If the Riverbridge District High Speed Rail Station were to open in East St. Louis, stops for the Amtrak trains traveling between Chicago and St. Louis would be shared with the currently developing Alton Regional Multi-Modal Transportation Center to be built at the site of the former Robert P. Wadlow Municipal Golf Course.
Last Wednesday, the Alton City Council passed a resolution opposing the proposed East St. Louis rail station, which would in part be funded by the Illinois Department of Transportation. The resolution details the reasoning behind the opposition, including the fact the East St. Louis station would be only about 2.5 miles from St. Louis’ station, affect time and service reliability, and remove the ability for the service to utilize the Merchants Bridge, reducing flexibility and efficiency.
Alton says with the additional station, the $25 million to be spent on Alton’s station would be 50 percent utilized, something not fair to taxpayers.
Fore your consideration
A 10-year contract agreement with STO LLC regarding the operation of the Spencer T. Olin Golf Course is up in the air as Brian Lawson of Cloverleaf Golf Course in Alton has asked the city to use “due diligence” and consider other offers.
STO LLC has committed to making $640,000 in improvements to the course over a six-year term.
Lawson, who says his family has been in golf management for over 80 years, said his company could commit to provide the city $70,000 each year throughout the contract in addition to around $100,000 each year to spend on capital improvements for the course, as well as grant the city a 100-acre space of land the company owns.

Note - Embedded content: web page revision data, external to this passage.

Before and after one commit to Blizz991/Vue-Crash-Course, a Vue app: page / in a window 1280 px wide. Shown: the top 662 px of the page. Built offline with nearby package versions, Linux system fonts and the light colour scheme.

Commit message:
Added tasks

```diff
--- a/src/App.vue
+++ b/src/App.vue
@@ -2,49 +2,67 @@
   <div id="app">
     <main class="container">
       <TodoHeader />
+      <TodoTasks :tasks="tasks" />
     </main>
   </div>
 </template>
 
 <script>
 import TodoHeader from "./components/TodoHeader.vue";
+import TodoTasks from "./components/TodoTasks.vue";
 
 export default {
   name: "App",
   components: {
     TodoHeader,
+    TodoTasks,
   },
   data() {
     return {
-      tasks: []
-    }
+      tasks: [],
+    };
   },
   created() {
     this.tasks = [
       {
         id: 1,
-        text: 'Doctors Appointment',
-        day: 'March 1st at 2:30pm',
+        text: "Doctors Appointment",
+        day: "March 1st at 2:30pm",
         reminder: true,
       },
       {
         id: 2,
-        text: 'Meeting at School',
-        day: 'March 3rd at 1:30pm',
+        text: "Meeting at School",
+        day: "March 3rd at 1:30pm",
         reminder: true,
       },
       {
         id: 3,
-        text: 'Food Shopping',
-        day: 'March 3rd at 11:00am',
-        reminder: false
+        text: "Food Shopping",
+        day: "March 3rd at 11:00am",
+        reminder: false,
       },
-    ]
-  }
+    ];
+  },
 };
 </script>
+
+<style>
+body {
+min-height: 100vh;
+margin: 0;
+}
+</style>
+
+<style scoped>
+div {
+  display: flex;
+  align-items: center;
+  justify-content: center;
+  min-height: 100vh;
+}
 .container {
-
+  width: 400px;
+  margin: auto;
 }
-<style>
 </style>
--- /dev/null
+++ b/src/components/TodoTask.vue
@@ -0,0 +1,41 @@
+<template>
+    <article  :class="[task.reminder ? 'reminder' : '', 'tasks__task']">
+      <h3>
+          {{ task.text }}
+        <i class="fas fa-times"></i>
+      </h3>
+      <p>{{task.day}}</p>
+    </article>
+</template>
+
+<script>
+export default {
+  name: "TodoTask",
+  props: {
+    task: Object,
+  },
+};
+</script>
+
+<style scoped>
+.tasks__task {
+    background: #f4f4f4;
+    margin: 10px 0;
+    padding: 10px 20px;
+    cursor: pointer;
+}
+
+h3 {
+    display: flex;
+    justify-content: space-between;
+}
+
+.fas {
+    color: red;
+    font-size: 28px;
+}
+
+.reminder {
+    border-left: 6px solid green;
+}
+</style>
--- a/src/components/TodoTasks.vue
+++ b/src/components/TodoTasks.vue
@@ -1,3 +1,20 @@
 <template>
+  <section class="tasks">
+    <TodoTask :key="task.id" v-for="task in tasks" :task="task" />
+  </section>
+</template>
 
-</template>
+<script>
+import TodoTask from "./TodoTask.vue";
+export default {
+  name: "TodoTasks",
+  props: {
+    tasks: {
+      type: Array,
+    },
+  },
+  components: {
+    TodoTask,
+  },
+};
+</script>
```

The city will readdress the issue later this month, following a meeting between a city committee and Lawson.
Belle Street between Third and Fourth streets downtown will be closed from 6 a.m. May 3 until 6 a.m. May 4 for Mac’s Time Out Lounge’s Kentucky Derby.
The city has approved a resolution providing a $25,000 tax increment financing grant for building improvements at Jacoby Arts Center.